Hope's Boy is a memoir of Andrew Bridge's experience as a foster child, serving as an expose of the terrible flaws in the foster system. His mother married young, and her marriage broke up quickly. She had her son when she was 17, but she couldn't cope with the responsibility, since she had serious mental illness with symptoms of paranoia and delusion. Bridge spent a couple of years with his mother around the age of five, and despite her love for him, she treated him badly. So the authorities took him away from her. He was sent to some institutions first and then some foster homes, ending up with one family for a long time. Yet he felt mistreated in most of those places, and he was unhappy for most of his childhood. What's more, he saw other foster children treated worse, ending up in very bad situations. Yet Bridge himself turned out to be a talented student, and managed to not only go to college but also get a degree from Harvard Law School, after which he devoted himself to fight for the rights of other foster children.
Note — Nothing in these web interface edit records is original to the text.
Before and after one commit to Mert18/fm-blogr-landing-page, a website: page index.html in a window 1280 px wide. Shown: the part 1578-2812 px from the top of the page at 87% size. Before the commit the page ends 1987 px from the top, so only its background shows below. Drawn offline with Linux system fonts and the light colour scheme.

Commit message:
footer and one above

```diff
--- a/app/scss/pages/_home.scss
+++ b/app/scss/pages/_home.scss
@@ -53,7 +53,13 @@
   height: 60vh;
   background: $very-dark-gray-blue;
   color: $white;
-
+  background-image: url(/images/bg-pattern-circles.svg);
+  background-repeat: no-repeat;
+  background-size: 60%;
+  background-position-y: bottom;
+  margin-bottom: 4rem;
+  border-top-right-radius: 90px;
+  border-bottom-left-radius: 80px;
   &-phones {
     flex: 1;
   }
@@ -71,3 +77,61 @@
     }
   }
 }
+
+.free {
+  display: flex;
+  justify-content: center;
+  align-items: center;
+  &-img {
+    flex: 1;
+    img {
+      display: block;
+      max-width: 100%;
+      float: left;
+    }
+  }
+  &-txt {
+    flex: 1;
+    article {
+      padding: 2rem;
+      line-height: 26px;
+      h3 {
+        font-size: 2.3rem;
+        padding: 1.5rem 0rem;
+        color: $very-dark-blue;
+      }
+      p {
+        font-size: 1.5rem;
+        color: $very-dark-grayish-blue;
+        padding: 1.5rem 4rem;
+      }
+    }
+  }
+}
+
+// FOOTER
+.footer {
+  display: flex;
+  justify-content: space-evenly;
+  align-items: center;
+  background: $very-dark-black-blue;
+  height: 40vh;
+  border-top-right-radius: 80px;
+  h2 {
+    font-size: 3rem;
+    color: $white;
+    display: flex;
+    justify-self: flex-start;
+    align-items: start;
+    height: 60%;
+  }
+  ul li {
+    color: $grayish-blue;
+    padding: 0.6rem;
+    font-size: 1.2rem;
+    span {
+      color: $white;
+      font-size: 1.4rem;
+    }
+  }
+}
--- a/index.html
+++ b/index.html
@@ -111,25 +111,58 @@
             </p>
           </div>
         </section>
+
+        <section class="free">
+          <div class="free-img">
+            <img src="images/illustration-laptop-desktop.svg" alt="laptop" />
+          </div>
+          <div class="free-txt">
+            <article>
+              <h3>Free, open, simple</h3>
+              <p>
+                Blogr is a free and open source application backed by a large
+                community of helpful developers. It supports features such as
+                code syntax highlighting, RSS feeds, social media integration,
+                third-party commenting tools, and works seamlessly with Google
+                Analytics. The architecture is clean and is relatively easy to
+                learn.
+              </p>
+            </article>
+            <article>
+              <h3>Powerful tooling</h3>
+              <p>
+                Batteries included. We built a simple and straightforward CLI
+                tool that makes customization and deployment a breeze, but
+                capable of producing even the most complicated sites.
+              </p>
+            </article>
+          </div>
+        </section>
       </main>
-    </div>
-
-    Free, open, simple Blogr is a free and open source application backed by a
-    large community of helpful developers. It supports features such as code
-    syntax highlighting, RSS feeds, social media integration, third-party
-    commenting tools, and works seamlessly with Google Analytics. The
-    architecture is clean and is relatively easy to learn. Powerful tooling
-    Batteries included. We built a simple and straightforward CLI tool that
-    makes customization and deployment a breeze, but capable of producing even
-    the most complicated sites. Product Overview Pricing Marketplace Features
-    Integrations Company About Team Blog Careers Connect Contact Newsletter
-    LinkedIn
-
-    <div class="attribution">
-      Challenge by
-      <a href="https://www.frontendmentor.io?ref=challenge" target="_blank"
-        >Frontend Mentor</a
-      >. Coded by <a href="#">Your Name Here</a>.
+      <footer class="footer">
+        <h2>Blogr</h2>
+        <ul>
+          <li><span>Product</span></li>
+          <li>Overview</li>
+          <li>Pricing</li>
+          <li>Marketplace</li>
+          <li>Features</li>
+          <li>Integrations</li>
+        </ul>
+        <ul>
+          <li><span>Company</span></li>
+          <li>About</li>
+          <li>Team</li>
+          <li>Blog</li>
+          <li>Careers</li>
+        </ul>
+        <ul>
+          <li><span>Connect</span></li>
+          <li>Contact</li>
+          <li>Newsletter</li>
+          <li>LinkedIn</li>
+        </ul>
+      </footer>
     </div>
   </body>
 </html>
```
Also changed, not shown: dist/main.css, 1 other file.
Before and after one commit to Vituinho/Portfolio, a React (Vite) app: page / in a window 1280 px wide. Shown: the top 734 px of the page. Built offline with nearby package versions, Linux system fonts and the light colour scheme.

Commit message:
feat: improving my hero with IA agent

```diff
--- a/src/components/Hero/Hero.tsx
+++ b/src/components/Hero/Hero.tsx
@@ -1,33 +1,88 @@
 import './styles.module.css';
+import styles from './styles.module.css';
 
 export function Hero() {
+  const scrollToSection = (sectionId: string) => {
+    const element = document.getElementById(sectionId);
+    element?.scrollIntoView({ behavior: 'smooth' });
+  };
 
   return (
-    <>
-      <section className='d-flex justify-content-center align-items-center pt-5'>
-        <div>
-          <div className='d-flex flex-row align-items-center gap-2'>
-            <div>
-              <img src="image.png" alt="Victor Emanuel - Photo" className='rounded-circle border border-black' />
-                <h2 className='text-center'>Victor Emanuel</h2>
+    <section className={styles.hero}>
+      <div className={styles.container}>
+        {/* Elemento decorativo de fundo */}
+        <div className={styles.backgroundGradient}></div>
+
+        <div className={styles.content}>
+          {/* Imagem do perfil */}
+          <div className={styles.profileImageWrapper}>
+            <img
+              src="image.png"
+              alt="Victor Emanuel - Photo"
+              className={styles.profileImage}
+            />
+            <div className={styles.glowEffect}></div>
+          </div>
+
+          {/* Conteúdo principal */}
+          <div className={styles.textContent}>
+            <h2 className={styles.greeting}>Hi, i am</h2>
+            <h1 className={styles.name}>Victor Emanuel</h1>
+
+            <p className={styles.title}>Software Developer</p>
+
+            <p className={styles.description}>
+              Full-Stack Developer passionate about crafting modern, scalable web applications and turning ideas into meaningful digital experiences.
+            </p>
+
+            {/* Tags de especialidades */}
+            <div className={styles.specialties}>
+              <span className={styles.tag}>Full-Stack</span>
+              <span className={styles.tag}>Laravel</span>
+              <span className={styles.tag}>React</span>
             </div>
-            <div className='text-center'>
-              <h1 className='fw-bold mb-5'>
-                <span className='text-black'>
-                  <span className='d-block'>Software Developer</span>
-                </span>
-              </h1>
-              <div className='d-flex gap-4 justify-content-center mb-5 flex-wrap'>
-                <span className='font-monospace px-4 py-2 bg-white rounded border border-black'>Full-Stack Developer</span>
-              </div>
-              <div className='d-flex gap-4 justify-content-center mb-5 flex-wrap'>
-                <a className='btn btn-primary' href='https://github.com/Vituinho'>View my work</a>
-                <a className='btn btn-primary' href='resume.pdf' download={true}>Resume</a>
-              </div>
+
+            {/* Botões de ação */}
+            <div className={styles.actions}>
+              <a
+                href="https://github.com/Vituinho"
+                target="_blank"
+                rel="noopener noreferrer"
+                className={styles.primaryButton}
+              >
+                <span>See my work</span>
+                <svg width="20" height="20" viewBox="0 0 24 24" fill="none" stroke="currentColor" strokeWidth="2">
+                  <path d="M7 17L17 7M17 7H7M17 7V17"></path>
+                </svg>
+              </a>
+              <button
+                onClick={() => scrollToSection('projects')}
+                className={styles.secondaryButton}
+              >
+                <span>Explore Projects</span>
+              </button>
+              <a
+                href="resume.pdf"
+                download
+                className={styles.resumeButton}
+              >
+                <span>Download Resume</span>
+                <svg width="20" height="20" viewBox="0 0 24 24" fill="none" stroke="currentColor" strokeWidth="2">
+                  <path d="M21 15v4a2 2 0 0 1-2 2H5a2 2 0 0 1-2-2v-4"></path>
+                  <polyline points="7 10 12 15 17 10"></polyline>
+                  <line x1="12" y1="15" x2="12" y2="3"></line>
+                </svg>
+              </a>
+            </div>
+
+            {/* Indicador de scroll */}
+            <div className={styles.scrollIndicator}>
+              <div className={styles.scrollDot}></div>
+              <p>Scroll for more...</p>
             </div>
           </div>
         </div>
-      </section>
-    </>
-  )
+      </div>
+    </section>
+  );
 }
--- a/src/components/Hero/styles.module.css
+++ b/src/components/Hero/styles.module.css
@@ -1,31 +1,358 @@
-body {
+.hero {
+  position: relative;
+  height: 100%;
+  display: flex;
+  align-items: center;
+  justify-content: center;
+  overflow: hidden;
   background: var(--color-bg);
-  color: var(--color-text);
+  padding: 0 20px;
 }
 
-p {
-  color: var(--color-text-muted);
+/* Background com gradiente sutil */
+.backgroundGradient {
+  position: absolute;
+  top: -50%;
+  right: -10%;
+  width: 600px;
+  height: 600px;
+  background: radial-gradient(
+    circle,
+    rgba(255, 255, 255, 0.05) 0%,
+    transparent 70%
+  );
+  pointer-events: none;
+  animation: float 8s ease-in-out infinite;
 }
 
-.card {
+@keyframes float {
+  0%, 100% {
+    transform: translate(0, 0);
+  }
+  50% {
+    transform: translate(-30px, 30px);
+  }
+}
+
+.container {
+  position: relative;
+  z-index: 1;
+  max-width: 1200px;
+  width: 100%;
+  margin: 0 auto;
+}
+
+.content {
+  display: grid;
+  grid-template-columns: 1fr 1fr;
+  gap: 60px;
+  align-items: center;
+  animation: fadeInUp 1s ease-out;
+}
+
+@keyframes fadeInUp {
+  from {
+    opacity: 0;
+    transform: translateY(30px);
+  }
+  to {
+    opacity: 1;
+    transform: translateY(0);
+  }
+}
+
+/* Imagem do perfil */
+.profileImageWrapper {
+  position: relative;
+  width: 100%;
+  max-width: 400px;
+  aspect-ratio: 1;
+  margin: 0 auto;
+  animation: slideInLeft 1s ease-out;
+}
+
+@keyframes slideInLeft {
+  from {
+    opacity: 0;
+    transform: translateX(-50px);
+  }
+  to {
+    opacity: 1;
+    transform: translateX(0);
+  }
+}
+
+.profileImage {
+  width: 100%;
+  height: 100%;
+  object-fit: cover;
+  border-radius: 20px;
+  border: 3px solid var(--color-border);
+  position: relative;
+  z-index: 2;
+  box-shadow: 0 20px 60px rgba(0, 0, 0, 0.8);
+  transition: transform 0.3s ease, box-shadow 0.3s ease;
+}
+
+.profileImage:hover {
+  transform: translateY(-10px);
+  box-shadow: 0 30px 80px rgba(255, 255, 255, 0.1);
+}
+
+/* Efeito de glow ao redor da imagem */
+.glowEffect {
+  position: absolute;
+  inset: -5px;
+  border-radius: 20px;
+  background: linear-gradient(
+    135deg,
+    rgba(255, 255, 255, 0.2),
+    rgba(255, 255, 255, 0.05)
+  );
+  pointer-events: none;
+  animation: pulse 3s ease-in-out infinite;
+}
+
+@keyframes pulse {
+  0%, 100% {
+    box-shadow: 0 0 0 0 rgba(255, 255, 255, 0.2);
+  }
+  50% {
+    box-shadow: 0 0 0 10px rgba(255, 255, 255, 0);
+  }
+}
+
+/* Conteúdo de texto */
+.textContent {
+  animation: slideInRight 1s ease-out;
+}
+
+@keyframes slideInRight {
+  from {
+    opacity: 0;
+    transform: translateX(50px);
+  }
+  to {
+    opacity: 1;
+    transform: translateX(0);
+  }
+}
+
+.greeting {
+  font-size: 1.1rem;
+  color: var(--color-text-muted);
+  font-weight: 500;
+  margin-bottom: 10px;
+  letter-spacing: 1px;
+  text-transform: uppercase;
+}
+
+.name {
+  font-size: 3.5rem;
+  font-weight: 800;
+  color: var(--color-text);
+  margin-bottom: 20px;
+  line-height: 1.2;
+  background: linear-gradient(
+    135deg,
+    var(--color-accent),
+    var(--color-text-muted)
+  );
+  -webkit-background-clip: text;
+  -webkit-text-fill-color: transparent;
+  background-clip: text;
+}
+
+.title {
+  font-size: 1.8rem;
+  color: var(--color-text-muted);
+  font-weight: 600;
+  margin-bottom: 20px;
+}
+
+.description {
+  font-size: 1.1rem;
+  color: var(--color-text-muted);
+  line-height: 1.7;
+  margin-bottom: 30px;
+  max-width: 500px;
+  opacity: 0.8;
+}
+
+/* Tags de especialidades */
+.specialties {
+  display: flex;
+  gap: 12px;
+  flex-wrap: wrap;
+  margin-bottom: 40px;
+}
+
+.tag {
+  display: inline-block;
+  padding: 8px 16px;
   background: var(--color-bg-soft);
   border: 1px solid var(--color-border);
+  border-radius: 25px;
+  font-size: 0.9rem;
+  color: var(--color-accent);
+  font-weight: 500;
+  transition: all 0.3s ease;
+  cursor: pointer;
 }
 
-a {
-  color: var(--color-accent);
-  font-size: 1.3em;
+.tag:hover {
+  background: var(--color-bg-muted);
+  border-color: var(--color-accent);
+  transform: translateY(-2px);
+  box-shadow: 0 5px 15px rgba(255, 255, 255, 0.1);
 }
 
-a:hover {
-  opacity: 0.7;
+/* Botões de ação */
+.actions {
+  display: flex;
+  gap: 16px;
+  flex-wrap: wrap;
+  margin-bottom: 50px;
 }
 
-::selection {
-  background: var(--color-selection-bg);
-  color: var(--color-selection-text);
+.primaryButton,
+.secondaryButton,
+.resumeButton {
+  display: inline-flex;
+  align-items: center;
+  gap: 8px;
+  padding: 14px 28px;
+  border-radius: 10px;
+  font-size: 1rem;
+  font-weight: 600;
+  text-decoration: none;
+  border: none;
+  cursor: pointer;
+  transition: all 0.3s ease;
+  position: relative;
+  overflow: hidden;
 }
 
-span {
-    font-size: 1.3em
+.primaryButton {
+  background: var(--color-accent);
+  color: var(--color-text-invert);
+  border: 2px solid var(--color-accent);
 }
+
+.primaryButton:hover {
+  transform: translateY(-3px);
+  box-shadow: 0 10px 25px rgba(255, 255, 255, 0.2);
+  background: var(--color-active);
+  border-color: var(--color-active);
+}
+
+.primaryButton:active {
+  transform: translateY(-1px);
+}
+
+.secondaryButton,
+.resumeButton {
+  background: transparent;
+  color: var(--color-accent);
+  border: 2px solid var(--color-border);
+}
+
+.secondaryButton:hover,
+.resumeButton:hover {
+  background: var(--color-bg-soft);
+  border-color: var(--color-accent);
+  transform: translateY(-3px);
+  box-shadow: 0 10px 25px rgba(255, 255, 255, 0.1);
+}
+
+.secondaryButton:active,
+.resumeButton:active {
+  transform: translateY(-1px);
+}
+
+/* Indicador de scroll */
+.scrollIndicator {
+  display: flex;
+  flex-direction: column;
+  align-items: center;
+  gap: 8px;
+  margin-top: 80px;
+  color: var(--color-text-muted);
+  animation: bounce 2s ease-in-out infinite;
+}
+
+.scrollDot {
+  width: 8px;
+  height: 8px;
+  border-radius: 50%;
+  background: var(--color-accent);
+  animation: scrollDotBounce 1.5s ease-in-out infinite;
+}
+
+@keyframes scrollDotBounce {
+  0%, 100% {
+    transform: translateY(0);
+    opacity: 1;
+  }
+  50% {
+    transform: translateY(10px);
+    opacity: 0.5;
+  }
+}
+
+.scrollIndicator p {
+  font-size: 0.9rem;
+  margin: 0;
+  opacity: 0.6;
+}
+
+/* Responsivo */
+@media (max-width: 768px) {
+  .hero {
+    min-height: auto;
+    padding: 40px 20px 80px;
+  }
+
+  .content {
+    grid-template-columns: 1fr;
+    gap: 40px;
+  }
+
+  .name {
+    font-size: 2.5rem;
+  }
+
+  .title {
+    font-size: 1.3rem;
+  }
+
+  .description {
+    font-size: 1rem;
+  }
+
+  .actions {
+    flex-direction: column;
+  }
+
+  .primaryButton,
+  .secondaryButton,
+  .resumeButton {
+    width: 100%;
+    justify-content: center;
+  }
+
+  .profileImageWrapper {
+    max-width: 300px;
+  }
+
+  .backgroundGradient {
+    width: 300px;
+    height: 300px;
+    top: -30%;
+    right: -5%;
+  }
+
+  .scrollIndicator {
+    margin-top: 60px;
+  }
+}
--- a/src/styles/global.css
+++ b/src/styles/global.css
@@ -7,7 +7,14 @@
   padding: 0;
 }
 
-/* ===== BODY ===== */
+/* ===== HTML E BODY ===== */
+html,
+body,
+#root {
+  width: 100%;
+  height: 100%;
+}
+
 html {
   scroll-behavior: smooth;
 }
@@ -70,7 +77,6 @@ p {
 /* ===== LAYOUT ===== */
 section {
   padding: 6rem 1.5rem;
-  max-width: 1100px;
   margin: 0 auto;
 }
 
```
The style of the book focuses on particular episodes, recreating them in detail. This means that Bridge must be inventing many of the details, unless he has a spectacular memory for events he experienced as a young child. Many readers (judging from Amazon.com reviews) find the memoir gripping and moving. I didn't share this reaction: I found the memoir slow moving and too full of unnecessary information, in need of a good editor. Bridge's childhood experiences are important to him, but he doesn't manage to make them important for the reader.
Oddly, the best part of the book is its Prologue, describing Bridge's initial experiences with the state care of children, just after he had got out of law school and was gaining experience as a young lawyer working on a case in Eufaula, Alabama. His story-telling here has more energy and the battle between those running the "Adolescent Center" and the advocates for the rights of children is illuminating. It is especially interesting that most of the children there were not really mentally ill, but had been diagnosed with conduct disorder because they had got into trouble, and this enabled the state to exert more power over them. Their treatment methods were so horrible that several young people attempted suicide, and this prompted lawsuits to get the institution to end its abusive practices. It's an important example of one of the problems with the use of the category of "conduct disorder" as a psychiatric diagnosis.
Bridge is working on a second book titled The Children of Eufaula, which promises to be an important document. This first book, which mostly focuses on Bridge's own childhood, does indicate that the Californian foster system does not do enough to ensure that foster children end up in good homes, but as one person's experience, it is just anecdotal.
The reading of the unabridged audiobook by David Drummond is professional, although it sometimes is a little flat and monotone, and I wish it had been more lively. Yet I suspect that a different reader would not be able to radically change the pace of the text.
· Tantor Media Audiobooks
· Hope's Boy website
© 2009 Christian Perring
Christian Perring, Associate Professor of Philosophy, Dowling College, New York.